(Records contained in a dataset)
+===+

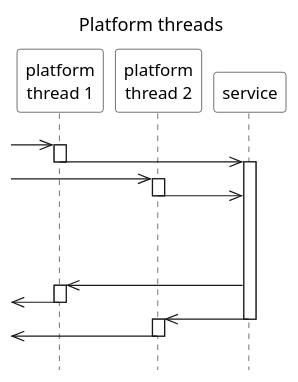
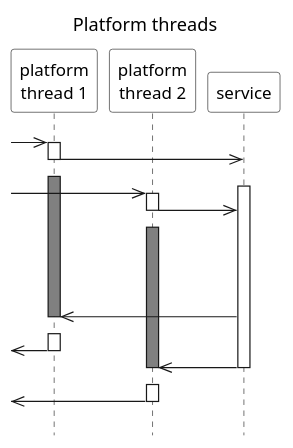
Before and after one commit to ti-cortex-m4/demo-java-virtual-threads2: the diagram in images/platform_threads.puml, drawn with PlantUML. The commit also changed 1 other file, not shown here.

```diff
--- a/images/platform_threads.puml
+++ b/images/platform_threads.puml
@@ -1,51 +1,59 @@
 @startuml
+
+!pragma teoz true
 
 title Platform threads
 
 scale 1.1
 hide footbox
 skinparam monochrome true
 skinparam defaultFontName Source Sans Pro
 skinparam titleFontSize 15
 skinparam titleFontStyle normal
 skinparam sequenceMessageAlign left
 skinparam participantBackgroundColor #white
 skinparam noteBackgroundColor #white
 skinparam sequenceGroupBackgroundColor #white
 
 participant "platform\nthread 1" as PlatformThread1
 participant "platform\nthread 2" as PlatformThread2
 participant "service" as Service
 
 ||10||
 
 ->> PlatformThread1
 activate PlatformThread1
 PlatformThread1->>Service
 deactivate PlatformThread1
+<-[hidden]- PlatformThread1
+activate PlatformThread1 #gray
 activate Service
 
 ->> PlatformThread2
 activate PlatformThread2
 PlatformThread2->>Service
 deactivate PlatformThread2
-'activate Service
+<-[hidden]- PlatformThread2
+activate PlatformThread2 #gray
 
 ||60||
 
 Service->>PlatformThread1
 'deactivate Service
+deactivate PlatformThread1
+<-[hidden]- PlatformThread1
 activate PlatformThread1
 <<- PlatformThread1
 deactivate PlatformThread1
 
 Service->>PlatformThread2
 deactivate Service
+deactivate PlatformThread2
+<-[hidden]- PlatformThread2
 activate PlatformThread2
-
 <<- PlatformThread2
 deactivate PlatformThread2
 
 ||10||
 
 @enduml
```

+===+

Work instruction
The answer must be an exact copy of the entries, with the pictures omitted.

Written reply
Before and after one commit to ti-cortex-m4/demo-java-virtual-threads2: the diagram in images/platform_threads.puml, drawn with PlantUML. The commit also changed 1 other file, not shown here.

```diff
--- a/images/platform_threads.puml
+++ b/images/platform_threads.puml
@@ -1,51 +1,59 @@
 @startuml
+
+!pragma teoz true
 
 title Platform threads
 
 scale 1.1
 hide footbox
 skinparam monochrome true
 skinparam defaultFontName Source Sans Pro
 skinparam titleFontSize 15
 skinparam titleFontStyle normal
 skinparam sequenceMessageAlign left
 skinparam participantBackgroundColor #white
 skinparam noteBackgroundColor #white
 skinparam sequenceGroupBackgroundColor #white
 
 participant "platform\nthread 1" as PlatformThread1
 participant "platform\nthread 2" as PlatformThread2
 participant "service" as Service
 
 ||10||
 
 ->> PlatformThread1
 activate PlatformThread1
 PlatformThread1->>Service
 deactivate PlatformThread1
+<-[hidden]- PlatformThread1
+activate PlatformThread1 #gray
 activate Service
 
 ->> PlatformThread2
 activate PlatformThread2
 PlatformThread2->>Service
 deactivate PlatformThread2
-'activate Service
+<-[hidden]- PlatformThread2
+activate PlatformThread2 #gray
 
 ||60||
 
 Service->>PlatformThread1
 'deactivate Service
+deactivate PlatformThread1
+<-[hidden]- PlatformThread1
 activate PlatformThread1
 <<- PlatformThread1
 deactivate PlatformThread1
 
 Service->>PlatformThread2
 deactivate Service
+deactivate PlatformThread2
+<-[hidden]- PlatformThread2
 activate PlatformThread2
-
 <<- PlatformThread2
 deactivate PlatformThread2
 
 ||10||
 
 @enduml
```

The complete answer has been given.